Stuck for that perfect eulogy to sum up the fleeting beauty of human mortality? Sure, you could turn to the depressing wisdom of Keats, or squeeze out some tears with a Pink Floyd track or two.
But for something truly memorable, nothing beats a physicist's take on life, the Universe, and everything. And even if it's not a funeral script you're after, sometimes just a few sage words can make us really appreciate our place in the cosmos.
In a discussion with Einstein in 1949 on the philosophical problems arising from quantum physics, the Danish physicist Niels Bohr reminded his famous colleague that our minds form an important part of the systems of measurement we call physics.
James Clerk Maxwell
James Clerk Maxwell wasn't the only Victorian era scientist to weave science and mathematics into verse. But he certainly did it with style.
This excerpt from Molecular Evolution (a poem) was first published in Nature in 1873, reminding us that chemistry – including that inside our own bodies – is often fleeting.
James Gleick included this quote in his 1992 book on the famous physicist, titled Genius. Richard Feynman was known as much for his wit and humour as he was his genius (not to mention his talent for the bongos!).
Apparent humility aside, Feynman lived life to the fullest, and shared his love for science with his students and the public. He also had a great technique for sorting pseudoscience from the good stuff.
As a physicist in a world where female scientists were rare, and war was common, Liese Meitner accomplished more than most. In her 1964 essay Looking Back, Meitner reflected on how all young people like to consider their lives.
Her life was certainly full, not just of amazing new discoveries, but in her words, of "lovable personalities with whom my work in physics brought me contact".
In a letter to her father Ellis, Rosalind Franklin questioned the definition of faith, claiming that to her it is simply a belief in doing one's best.
Through effort, Rosalind claimed, we shall come nearer to success. And to her, success was worth striving for.
Not only did Carl Sagan have a talent for communicating science, he had a knack for conveying the awe and wonder of astronomy, physics, and our place in the Universe.
His 1980s television series Cosmos was for many people an introduction to science as an expression of beauty and humility. And if, like us, you can never get enough of Sagan's wisdom, here are some more quotes.
In his 1872 book, Scientific Use of the Imagination and Other Essays, John Tyndall marvels at the physics of our Universe. Here he pauses to reflect on the evolution of life on our planet.

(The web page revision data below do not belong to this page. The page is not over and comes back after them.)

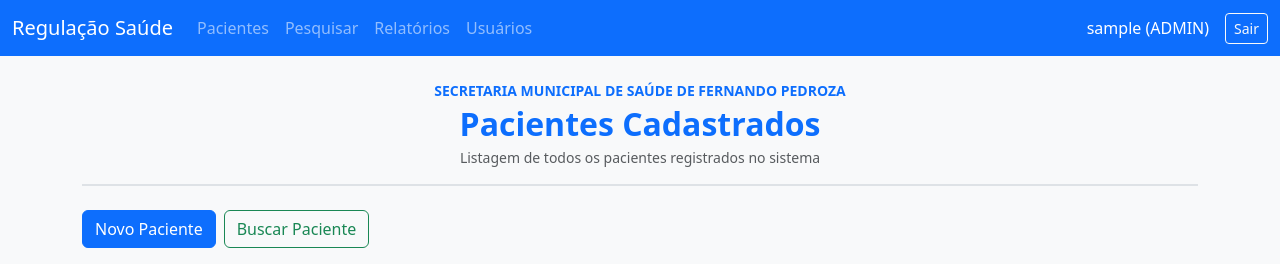
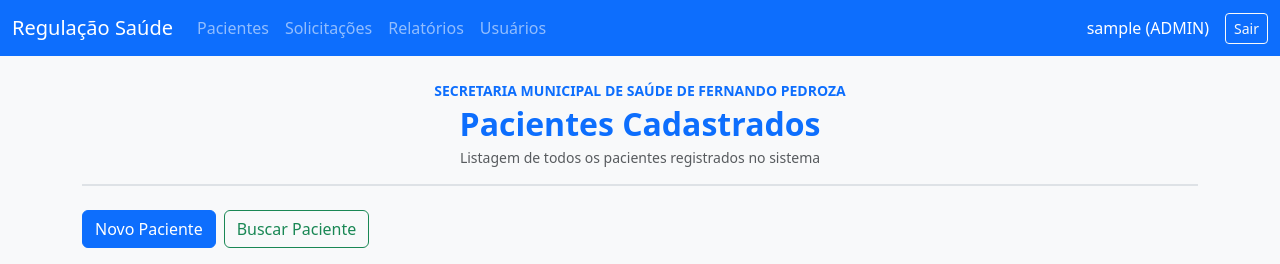
Before and after one commit to diegorafa87/GestaoRegulacao, a Flask app: page /pacientes in a window 1280 px wide. Shown: the top 264 px of the page. Run offline with Flask 3, Linux system fonts and the light colour scheme; the visitor is signed in with stand-in values (Sample User, id 1); data that the repository does not hold is empty; some libraries are stand-ins or nearby versions.

Commit message:
Renomeia menu Pesquisar para Solicitações

```diff
--- a/templates/base.html
+++ b/templates/base.html
@@ -20,7 +20,7 @@
       {% if session.get('usuario_id') %}
       <ul class="navbar-nav me-auto mb-2 mb-lg-0">
         <li class="nav-item"><a class="nav-link" href="/pacientes">Pacientes</a></li>
-        <li class="nav-item"><a class="nav-link" href="/pesquisar">Pesquisar</a></li>
+        <li class="nav-item"><a class="nav-link" href="/solicitacoes">Solicitações</a></li>
         <li class="nav-item"><a class="nav-link" href="/relatorios">Relatórios</a></li>
         {% if session.get('usuario_perfil') == 'ADMIN' %}
         <li class="nav-item"><a class="nav-link" href="/usuarios">Usuários</a></li>
```
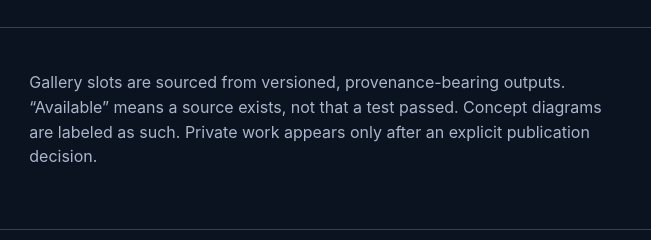
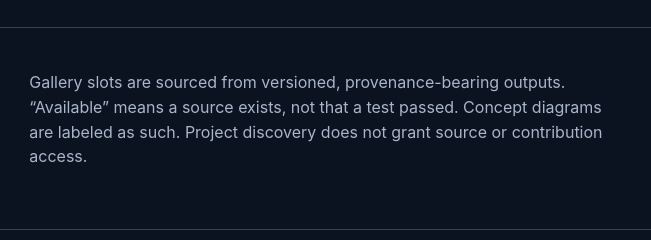
Before and after one commit to cavebot-collective/cavebot-collective.github.io, a website: page index.html in a window 1280 px wide. Shown: the part 1172-1412 px from the top of the page, 558-1209 px from the left. Drawn offline with Linux system fonts and the light colour scheme.

Commit message:
docs(gallery): clarify public discovery versus unpublished source in index.html

```diff
--- a/index.html
+++ b/index.html
@@ -41,7 +41,7 @@
       </section>
       <section class="about" aria-labelledby="method-title">
         <div><div class="eyebrow">METHOD</div><h2 id="method-title">Make the work inspectable.</h2></div>
-        <p>Gallery slots are sourced from versioned, provenance-bearing outputs. “Available” means a source exists, not that a test passed. Concept diagrams are labeled as such. Private work appears only after an explicit publication decision.</p>
+        <p>Gallery slots are sourced from versioned, provenance-bearing outputs. “Available” means a source exists, not that a test passed. Concept diagrams are labeled as such. Project discovery does not grant source or contribution access.</p>
       </section>
     </main>
     <footer><span>© Cavebot Collective</span><span>Project evidence is authored in the source repositories.</span></footer>
```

Tyndall might have been commenting on the big picture, but even our own existences can be thought of as assortments of ever changing atoms.
Just let that sink in.